Our prized possession from that shopping trip was a decoration our kids named “Christmas Dog.” Aptly titled, he was a large Labrador made entirely of lights, wearing a festive little Santa hat. We proudly perched him in our lawn, and the kids squealed with delight as he lit up. Inanimate as he may have been, he kind of became the family dog before we had a real-life version.
And then last year, as our Christmas Dog stood watch, vandals came along and dismantled him. My husband made this somber discovery one morning when he left for work; as he pulled out of the driveway, he dialed the home phone.
“Look out in the garage,” he told me when I answered.
I opened the door and saw Christmas Dog sitting by the wall — headless.
I pursed my lips, not sure whether to laugh or cry.
“What are we going to tell the kids?” I finally asked.
“I'm not sure yet,” he said. “We need to think of something.”
Suddenly, I knew there was only one thing to do: Find another Christmas Dog ASAP. I thought the task would be simple. I started an online search, and assumed I would have my new dog in a matter of moments.
But when I saw the word “discontinued” next to the image, I knew it was going to be a much more complicated undertaking.
Eight hours, what seemed like 1,000 phone calls, $20 in shipping and the nicest long-distance Store Manager in the world later, a new Christmas Dog was on the way. Now, I would just have to find a way to keep the kids from figuring it out … .
Later that evening, our youngest son looked outside.
“Daddy, where's our dog?” he asked.
My husband looked upward, trying to think quickly.
“He, uh, well, his lights weren't working,” he said unconvincingly. “We took him someplace to get those fixed.”
Our son nodded, but was clearly dubious. I caught his older brother's eye, and he gave me a knowing look. I said a silent prayer that the money I spent on expedited shipping would serve me well.
And in fact, it did. The next day, Christmas Dog 2 arrived on our doorstep, and my husband snuck into the garage to assemble him and restore order to our outdoor display. Before I knew it, the dog was back in place, and the kids seemed to forget any doubts they may have had about his whereabouts.
Thankfully, the décor remained untouched for the rest of the season, and I breathed a sigh of relief when we packed it all up and stored it for the year.
Then, after 10 of the fastest months of my life, we pulled it all back down from the attic and began to deck the halls once again. As we unwrapped Christmas Dog, I eyed him warily.

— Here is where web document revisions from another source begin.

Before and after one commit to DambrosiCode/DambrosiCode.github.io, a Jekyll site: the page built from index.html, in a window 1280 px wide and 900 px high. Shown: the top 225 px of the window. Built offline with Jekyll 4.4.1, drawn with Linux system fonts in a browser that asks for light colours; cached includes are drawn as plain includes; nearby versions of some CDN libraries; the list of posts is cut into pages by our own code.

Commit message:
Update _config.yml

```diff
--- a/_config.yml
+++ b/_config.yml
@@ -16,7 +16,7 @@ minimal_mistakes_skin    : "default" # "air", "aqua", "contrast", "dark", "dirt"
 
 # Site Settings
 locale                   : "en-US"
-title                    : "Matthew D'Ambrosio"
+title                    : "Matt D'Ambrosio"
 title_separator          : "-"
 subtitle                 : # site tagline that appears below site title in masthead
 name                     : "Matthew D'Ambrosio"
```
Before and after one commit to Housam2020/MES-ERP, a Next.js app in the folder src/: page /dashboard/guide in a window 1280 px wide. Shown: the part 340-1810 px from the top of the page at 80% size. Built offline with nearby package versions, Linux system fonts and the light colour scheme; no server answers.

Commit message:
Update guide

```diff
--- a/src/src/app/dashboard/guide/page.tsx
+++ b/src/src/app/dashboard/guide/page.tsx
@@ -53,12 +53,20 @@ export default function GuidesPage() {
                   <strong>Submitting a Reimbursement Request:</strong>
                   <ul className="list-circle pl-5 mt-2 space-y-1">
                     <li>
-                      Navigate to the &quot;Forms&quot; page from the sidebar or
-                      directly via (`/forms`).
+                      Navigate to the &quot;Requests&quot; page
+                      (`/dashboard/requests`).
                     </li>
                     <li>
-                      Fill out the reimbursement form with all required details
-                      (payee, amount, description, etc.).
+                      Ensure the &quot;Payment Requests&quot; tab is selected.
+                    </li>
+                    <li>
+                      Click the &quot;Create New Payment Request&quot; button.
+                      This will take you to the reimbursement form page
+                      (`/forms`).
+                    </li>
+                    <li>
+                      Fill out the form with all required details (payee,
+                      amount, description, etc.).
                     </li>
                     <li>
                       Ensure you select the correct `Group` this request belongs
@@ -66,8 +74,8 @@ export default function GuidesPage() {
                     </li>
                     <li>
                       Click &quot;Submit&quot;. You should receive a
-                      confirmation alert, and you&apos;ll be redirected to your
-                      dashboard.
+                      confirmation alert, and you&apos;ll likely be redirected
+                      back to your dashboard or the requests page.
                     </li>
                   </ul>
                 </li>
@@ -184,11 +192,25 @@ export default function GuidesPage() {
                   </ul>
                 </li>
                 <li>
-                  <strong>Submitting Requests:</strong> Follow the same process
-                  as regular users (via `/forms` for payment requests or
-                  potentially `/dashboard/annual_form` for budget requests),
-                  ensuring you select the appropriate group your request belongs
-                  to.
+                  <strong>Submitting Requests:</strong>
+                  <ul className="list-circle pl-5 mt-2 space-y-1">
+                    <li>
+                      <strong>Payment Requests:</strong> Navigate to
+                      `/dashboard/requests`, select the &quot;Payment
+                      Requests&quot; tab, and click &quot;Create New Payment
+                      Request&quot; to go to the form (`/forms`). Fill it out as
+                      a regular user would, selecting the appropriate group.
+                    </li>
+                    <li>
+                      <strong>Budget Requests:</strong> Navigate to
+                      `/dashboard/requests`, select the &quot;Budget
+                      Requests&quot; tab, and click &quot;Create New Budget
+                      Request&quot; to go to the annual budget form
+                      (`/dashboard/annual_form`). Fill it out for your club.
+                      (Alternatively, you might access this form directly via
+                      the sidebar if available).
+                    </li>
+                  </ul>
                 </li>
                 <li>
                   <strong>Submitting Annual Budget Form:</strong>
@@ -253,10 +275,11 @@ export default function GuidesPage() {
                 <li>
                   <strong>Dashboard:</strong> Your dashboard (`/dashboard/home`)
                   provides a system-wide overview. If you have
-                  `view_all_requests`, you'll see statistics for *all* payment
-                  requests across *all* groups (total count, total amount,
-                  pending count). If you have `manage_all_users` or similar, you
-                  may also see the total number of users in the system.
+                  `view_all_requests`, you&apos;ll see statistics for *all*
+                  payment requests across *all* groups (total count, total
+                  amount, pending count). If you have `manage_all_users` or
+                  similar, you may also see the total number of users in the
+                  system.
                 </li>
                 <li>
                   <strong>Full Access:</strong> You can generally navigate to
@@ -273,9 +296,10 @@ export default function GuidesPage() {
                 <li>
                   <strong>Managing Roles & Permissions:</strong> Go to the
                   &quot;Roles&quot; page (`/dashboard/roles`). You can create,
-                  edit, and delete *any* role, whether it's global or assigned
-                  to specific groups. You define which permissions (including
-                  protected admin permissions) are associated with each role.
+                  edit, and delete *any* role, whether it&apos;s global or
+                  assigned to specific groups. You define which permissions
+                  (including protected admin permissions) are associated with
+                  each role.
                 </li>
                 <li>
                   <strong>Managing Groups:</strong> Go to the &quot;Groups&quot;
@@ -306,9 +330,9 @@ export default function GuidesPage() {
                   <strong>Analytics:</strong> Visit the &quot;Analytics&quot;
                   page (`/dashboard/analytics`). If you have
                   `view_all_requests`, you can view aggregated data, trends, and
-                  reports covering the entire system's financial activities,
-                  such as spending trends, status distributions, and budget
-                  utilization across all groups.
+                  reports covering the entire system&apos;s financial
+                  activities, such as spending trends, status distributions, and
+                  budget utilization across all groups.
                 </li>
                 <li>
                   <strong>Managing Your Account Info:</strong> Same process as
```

“Think we should keep him inside this year?” I asked my husband.
He blinked at me in surprise
“It's an outdoor decoration,” he said simply.
“I can't deal with another incident,” I told him, shaking my head. “I can tell you with absolute certainty that I will not be able to locate a third Christmas Dog.”
“Eh, don't worry,” he said cheerfully. And with that, he marched outside with boxes of Christmas decorations, all three of our children trailing behind him. When he was done, our yard was bright and festive once again.
That night, however, I took every opportunity to look out the window and ensure the lit pup was firmly in place. Our real dog, Marley, joined me in this venture, barking at his supposed competition. Eventually, my husband looked up at me in exasperation.
“What are you doing?” he asked me.
“Making sure everything is OK out there,” I replied petulantly.
He rolled his eyes.
“It will be fine,” he assured me.
I gave him my best doleful look, and without another word, he went outside, unplugged the decoration and moved it close to the house.
“Better?” he asked me.
“Yep,” I responded with a smile.
This year, I think Christmas Dog will be safe and sound.
This column is the personal opinion of the writer and does not necessarily reflect the views or opinion of The News-Sentinel. Jill Adams blogs at http://lifewithoutbumperpads.blogspot.com.